Learning about pleasure may include teaching what causes pleasure, for example learning the clitoris, a part of the female reproductive system, has sole function of providing pleasure. Or that the penis and scrotum are covered with sensitive nerves that feel good when touched. Kids already know these areas feel good from masturbation, you are just validating that these good feelings are normal and expected.
You may also discuss what an orgasm is and how orgasms can happen in many ways. They rarely happen simultaneously despite what books and movies depict. An orgasm may or may not happen every time you have sex. Orgasms are more likely to happen if you are relaxed, open, and if you know how your body works and what gives you pleasure or feels good to you. Different types of touch feel better to certain people, and you may like certain types of touch at one time but not another. And you may need to experiment to find what works best for you.

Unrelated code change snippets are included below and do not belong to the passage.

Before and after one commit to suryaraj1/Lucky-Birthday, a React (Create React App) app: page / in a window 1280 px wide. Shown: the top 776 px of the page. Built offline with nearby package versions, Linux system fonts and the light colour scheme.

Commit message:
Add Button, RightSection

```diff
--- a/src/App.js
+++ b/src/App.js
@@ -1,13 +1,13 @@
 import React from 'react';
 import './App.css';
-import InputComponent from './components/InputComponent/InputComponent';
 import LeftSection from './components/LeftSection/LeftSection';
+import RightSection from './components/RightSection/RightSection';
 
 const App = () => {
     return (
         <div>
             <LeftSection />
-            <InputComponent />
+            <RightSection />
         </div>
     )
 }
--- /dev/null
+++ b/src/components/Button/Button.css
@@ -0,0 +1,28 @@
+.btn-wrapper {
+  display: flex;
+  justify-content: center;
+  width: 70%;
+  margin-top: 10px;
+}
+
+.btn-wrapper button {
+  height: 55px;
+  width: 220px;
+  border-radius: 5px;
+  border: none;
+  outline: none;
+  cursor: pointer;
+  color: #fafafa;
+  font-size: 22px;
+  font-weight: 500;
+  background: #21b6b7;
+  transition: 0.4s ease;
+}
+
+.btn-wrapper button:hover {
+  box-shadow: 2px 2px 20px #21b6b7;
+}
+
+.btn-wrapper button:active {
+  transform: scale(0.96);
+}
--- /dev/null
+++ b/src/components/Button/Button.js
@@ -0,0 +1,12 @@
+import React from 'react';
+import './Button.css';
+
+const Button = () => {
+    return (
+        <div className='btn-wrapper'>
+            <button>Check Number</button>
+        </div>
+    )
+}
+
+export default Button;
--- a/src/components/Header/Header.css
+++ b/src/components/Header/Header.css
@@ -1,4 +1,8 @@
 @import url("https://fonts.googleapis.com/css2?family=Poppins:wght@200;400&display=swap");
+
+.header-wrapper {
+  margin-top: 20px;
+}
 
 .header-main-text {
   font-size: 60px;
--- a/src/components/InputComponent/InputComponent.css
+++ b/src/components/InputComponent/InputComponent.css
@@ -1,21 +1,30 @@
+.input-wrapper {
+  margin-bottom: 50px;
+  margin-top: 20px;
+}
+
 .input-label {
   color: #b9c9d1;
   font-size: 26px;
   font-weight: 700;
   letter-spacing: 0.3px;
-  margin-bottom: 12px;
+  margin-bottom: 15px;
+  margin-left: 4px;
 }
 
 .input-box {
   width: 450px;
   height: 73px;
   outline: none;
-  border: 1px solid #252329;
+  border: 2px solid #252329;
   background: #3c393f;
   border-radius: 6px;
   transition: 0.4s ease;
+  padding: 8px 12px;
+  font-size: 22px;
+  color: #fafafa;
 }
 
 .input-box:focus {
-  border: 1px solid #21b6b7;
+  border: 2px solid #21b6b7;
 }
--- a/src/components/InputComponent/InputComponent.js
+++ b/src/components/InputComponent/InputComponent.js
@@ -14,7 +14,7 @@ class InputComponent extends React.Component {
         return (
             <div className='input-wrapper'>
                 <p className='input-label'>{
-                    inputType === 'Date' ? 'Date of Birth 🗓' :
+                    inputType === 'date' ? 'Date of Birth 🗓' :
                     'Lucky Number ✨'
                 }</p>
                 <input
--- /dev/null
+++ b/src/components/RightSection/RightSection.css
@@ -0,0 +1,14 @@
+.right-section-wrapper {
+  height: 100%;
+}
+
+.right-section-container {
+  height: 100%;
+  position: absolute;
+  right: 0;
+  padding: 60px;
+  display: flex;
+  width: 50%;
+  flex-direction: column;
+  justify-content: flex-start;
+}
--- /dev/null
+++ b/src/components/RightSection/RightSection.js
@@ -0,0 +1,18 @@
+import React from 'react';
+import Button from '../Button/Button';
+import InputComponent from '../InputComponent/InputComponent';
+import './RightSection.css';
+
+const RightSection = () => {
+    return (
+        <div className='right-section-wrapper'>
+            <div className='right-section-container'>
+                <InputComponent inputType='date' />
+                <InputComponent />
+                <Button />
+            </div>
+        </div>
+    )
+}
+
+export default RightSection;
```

Learning about pleasure involves discussion as to the importance of communication, consent, respect, and trust and its role in sex and relationships. For sex to feel good, a person needs to feel safe and respected. They need to be relaxed and excited. They need to be ready to have sex and prepared to prevent pregnancy and infection. They need to trust their partner will take care of them emotionally and physically. They need to know their partner will respect their body and choices.
They also need to know they deserve to feel good when they have sex. Pleasure is not shameful or wrong. They should feel comfortable with their partner so they can communicate their wants and desires, what feels good and what doesn’t feel good to them. They should know that if something doesn’t feel good, they should stop, take a break, and figure out why or try something else.
Disabilities and Sex
People with disabilities need sex education too. They often are perceived as asexual or incapable of having sex and this is WRONG. Disabled people have the same sexual and romantic feelings every other human has. They have various sexual orientations and gender identities.
Disabled people face a few hurdles. They may not be thought of romantically. They may have specific challenges related to their disability including communication issues, physical issues, or cognitive or intellectual issues. Some of these issues may make them more susceptible to abuse.
Sex education resources for parents with disabled children can be found at Sex Positive Families and Respect Abilities. Both sites have general disability related information as well as information for specific disabilities.
Next week, we are going to explore more about health and safety including information about consent, contraception, sexually transmitted infections.
Children’s Health Care of Newburyport, Massachusetts and Haverhill, Massachusetts is a pediatric healthcare practice providing care for families across the North Shore, Merrimack Valley, southern New Hampshire, and the Seacoast regions. The Children’s Health Care team includes pediatricians and pediatric nurse practitioners who provide comprehensive pediatric health care for children, including newborns, toddlers, school aged children, adolescents, and young adults. Our child-centered and family-focused approach covers preventative and urgent care, immunizations, and specialist referrals. Our services include an on on-site pediatric nutritionist, special needs care coordinator, and social workers. We also have walk in appointments available at all of our locations for acute sick visits. Please visit chcmass.com where you will find information about our pediatric doctors, nurse practitioners, as well as our hours and services.
Disclaimer: this health information is for educational purposes only. You, the reader, assume full responsibility for how you choose to use it.